1. Black bean soup with either polenta or quick baking powder biscuits
2. Pinto beans
a) refried (mashed) served with salsa in corn tortillas
b) served over rice with salsa
Both ways can be garnished with a little grated cheddar cheese, or not.
3. Beet & Bean Stew - a kind of hearty beet borscht
4. Squash soup with hummus on bread or biscuits
5. Chili served with a dollop of kasha

Cook tonight in 45 minutes (2 or 3 servings) and have some leftovers

6. Black & Orange – black lentil stew and mashed rutabaga and sweet potatoes
7. Curried red lentils and veggies served on rice
8. Ratatouille, rice and lentils

Cook quickly tonight with one hour's notice

9. Falafel served either in pita with sprouts & yogurt or with quinoa or millet, gravy, and veggies

Make ahead to share for summer picnics, pot lucks or to pack a cold supper.

9. Quinoa salad Everyone likes this moist, yummy salad made with a fluffy ancient grain instead of rice. You can vary the cold veggies and nuts. Great to take to pot lucks

A New Understanding of the Nature of Emptiness.

Stirling Newberry at Corrente: Sorry, People, the Government Can Run Out of Money, and In Fact it Already Has.

Things that make you go "Hmm . . ."

So an idea popped into my head. What would it be like if BP is, technically, unable to stop its well from gushing oil?

What if they're not just lying because they want to find a way to save their oil and save their well?

What if the whole thing is totally, technically, out of control?

What is to be done if there is nothing that can be done?

Lambert Strether at Corrente: Are oil leaks really down hole?

Geologist Chris Landau. Wearing tin hat abiotic oil theory, but the other stuff seems ok.

Friday, June 11, 2010

What He Said

Stirling Newberry: Chelsea Dagger Drops Point First

Wednesday, June 09, 2010

Tuesday, June 08, 2010

What he said
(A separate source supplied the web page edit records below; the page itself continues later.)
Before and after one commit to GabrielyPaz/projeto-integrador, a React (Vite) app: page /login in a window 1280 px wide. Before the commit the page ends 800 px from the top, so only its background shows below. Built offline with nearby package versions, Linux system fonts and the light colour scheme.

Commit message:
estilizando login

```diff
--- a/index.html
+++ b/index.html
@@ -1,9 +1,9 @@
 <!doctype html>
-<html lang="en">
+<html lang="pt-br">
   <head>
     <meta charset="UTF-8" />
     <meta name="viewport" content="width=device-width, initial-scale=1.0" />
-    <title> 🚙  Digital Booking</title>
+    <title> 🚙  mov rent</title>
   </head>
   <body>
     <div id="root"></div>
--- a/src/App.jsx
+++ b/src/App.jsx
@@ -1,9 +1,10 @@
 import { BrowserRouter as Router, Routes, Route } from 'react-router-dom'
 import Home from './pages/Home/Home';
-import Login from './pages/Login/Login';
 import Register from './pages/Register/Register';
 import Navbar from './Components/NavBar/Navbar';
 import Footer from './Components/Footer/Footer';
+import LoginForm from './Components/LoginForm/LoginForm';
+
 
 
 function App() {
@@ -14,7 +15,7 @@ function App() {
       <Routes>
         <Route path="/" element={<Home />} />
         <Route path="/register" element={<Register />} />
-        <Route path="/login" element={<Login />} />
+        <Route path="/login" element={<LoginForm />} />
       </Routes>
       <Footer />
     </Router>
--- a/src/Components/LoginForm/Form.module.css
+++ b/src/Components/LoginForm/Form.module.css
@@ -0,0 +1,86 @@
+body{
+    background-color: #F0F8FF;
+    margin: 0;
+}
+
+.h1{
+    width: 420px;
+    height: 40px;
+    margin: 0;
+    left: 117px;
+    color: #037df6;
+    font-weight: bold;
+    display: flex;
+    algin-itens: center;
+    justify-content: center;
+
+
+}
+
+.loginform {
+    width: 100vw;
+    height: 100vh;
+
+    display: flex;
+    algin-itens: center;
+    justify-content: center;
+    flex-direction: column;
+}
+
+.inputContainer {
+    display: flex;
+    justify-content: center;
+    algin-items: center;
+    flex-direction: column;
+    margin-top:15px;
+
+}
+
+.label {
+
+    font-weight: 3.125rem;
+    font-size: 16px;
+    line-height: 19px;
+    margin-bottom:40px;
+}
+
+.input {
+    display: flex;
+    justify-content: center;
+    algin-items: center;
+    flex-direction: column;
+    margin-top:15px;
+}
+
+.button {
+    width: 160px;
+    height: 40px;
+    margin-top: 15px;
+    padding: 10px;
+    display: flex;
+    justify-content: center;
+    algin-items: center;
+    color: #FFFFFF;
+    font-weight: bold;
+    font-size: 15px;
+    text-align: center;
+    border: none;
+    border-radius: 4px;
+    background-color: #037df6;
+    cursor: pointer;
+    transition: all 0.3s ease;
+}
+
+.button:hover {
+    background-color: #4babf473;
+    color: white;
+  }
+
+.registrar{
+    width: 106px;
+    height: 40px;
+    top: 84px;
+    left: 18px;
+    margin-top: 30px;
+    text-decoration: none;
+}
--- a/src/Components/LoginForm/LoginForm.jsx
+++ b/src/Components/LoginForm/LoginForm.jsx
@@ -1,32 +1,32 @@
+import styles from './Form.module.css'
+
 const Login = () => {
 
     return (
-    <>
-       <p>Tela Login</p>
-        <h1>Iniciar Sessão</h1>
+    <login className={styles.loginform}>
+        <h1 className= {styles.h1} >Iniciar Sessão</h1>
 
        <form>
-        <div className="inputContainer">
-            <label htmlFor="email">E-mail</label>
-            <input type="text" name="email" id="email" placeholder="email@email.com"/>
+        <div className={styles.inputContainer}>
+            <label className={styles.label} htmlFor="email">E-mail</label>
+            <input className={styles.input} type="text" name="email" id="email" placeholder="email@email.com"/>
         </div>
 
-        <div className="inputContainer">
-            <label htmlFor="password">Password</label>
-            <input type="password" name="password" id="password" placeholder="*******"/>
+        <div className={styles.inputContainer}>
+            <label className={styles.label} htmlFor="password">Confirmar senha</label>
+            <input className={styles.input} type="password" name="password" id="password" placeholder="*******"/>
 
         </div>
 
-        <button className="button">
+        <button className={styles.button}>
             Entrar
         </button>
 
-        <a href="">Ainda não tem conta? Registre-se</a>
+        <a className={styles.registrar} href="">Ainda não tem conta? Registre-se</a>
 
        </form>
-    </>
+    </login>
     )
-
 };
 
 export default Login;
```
Stirling Newberry via Corrente.

(NBFH seems like it's morphing into minimalism. I'm busier. I have less to say that hasn't already been said. So. We'll see what happens.)